Kentucky Governor Matt Bevin addressed a packed room at Murray City Hall on Friday. He fielded questions from attendees that ranged from alternative fixes for the state’s ailing pension system to his opinion on President Donald Trump’s retaliatory tariffs.
Tax Breaks For Corporations To Fund Pension System And Education
Bevin said funding for pensions and education cannot be achieved by taking away tax breaks for corporations. Several teachers in the audience pressed him on why Kentucky’s ailing pension system couldn’t be saved by taking tax breaks away from corporations.
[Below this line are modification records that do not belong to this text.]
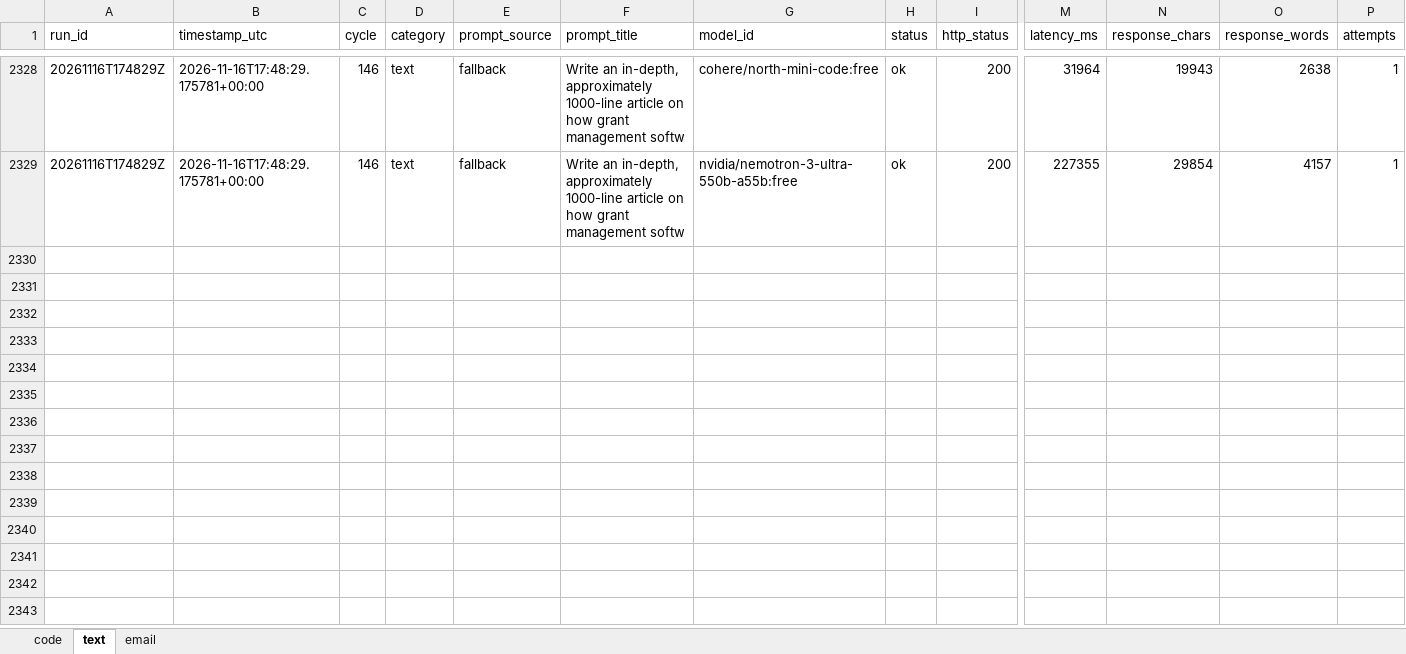
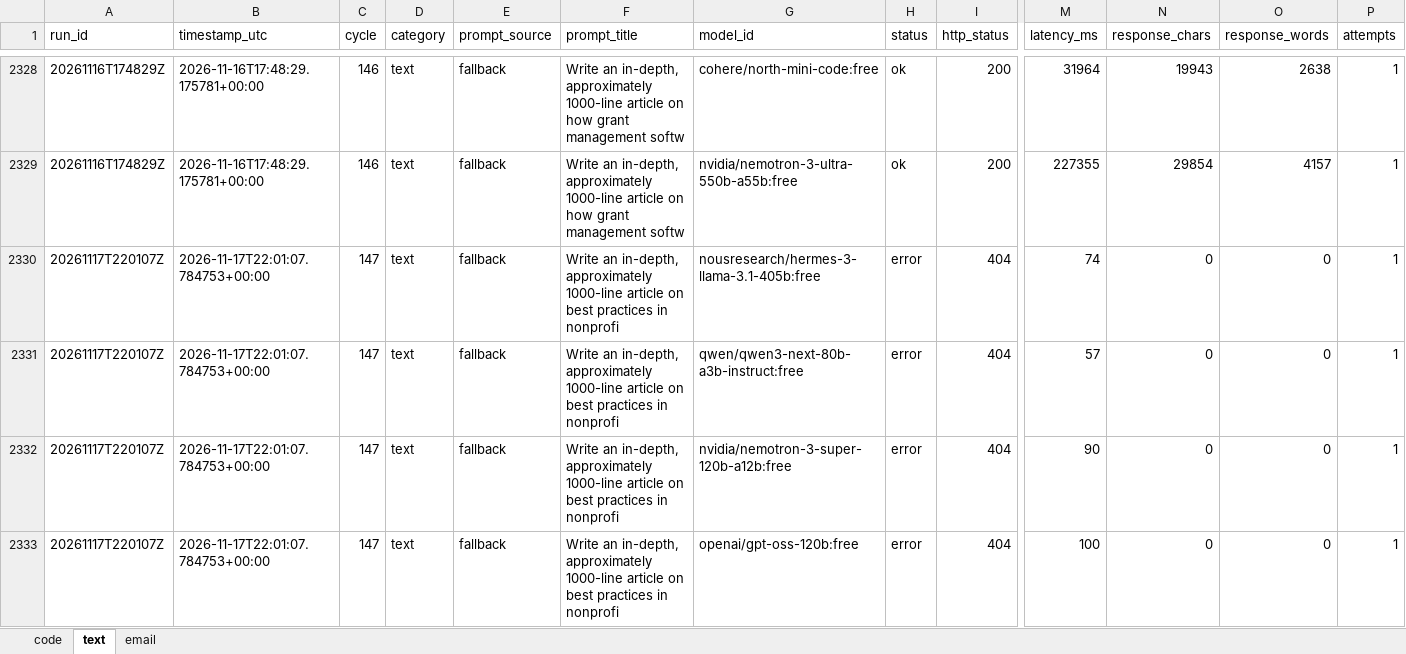
Before and after one commit to upendrasabnis/model-bench, an Excel workbook: results.xlsx, sheet text, drawn as a sheet; only a part is shown, gaps mark what is left out; values as stored, in another font and other column widths than the file's, no borders; rows hold the shown columns only; the diff covers the shown part only; the diff names each change by its address in the sheet, - before the commit and + after, or states it on an @@ line.

```diff
--- a/results.xlsx (sheet text)
+++ b/results.xlsx (sheet text)
+row 2330: 20261117T220107Z | 2026-11-17T22:01:07.784753+00:00 | 147 | text | fallback | Write an in-depth, approximately 1000-line article on best practices in nonprofi | nousresearch/hermes-3-llama-3.1-405b:free | error | 404 | 74 | 0 | 0 | 1
+row 2331: 20261117T220107Z | 2026-11-17T22:01:07.784753+00:00 | 147 | text | fallback | Write an in-depth, approximately 1000-line article on best practices in nonprofi | qwen/qwen3-next-80b-a3b-instruct:free | error | 404 | 57 | 0 | 0 | 1
+row 2332: 20261117T220107Z | 2026-11-17T22:01:07.784753+00:00 | 147 | text | fallback | Write an in-depth, approximately 1000-line article on best practices in nonprofi | nvidia/nemotron-3-super-120b-a12b:free | error | 404 | 90 | 0 | 0 | 1
+row 2333: 20261117T220107Z | 2026-11-17T22:01:07.784753+00:00 | 147 | text | fallback | Write an in-depth, approximately 1000-line article on best practices in nonprofi | openai/gpt-oss-120b:free | error | 404 | 100 | 0 | 0 | 1
```
Also changed, not shown: 12 added rows elsewhere in this sheet, sheet email, sheet code, 9 other files.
He said he believes raising taxes--even by a small amount--for those companies would make them move to neighboring states that would tax them less.
“People go over the border...the reason Dollar General left here, the reason Yum! left here- they had enough,” Bevin said. “At what point what’s going to be the straw that breaks the camel’s back? The reality is why should we tax the wealth producers...the people who make the jobs?”
Bevin asked audience members who owned businesses if they would want their taxes raised. Murray State professor Chris Mitchell said there was a difference between a small business and a corporation. Bevin disagreed, saying there wasn’t a difference between them “on paper.”
Retaining Teachers And Backlash For Previous Comments
Several teachers in the audience voiced concerns about incentivizing educators to stay in Kentucky after the recent pension overall. Bevin said he doesn’t think teachers will want to leave Kentucky to work in other states with higher pay. He said teachers don’t go into their profession to “make money.”
“None of them go in expecting their going to do well financially in life, they do it as a passion and as a calling,” Bevin said. “The result of which is that if relative to other places making as much or more, they’re not going to go chasing a dollar in some other state. So don’t worry about that- because I know the motivations of the vast majority of teachers are very different than what that would imply.”
He said Kentucky teachers are paid more than the average teacher in the United States when cost of living is included. NPR reports that average the average salary for Kentucky teachers, when adjusting for cost of living, is $60,927. The national average for that year $55,521. However, NPR also reported:
Before we get into the numbers, a few quick caveats: There is obviously wide variation in the costs of living within states, too, that these numbers can't clearly capture. In some cases, deep pockets of veteran teachers may also conceal low pay for young teachers. If you're curious to know what states pay their starting teachers, EdBuild has looked at that, too.
When an audience member asked Bevin if he agreed with Trump’s recent tariffs against many U.S. allies, Bevin said that he is not a fan and doesn’t think that there should be tariffs in either direction.
“I truly believe that we should have not just free trade, but fair trade,” Bevin said.
Bevin said tariffs have existed for two reasons: to protect a nascent industry that is growing and to take money out of people’s pockets.
“They know the world wants to buy American products, so when we sell it, they say you can buy them, but we, the government of ‘XYZ country’ is going to take money out of your pocket for our government use in order for you to have an American product,” Bevin said.
Fancy Farm Picnic
Bevin said he has not decided if he will make an appearance at the Fancy Farm Picnic on August 4. The Fancy Farm picnic in Graves County is a stump-style political event known for barbecue and a spirited atmosphere. The annual event is a fundraiser for St. Jerome Catholic Church. Bevin’s political rival Attorney General Andy Beshear announced his run for governor earlier this month and will be speaking at the event. Bevin has not yet announced if he will run for governor in 2019.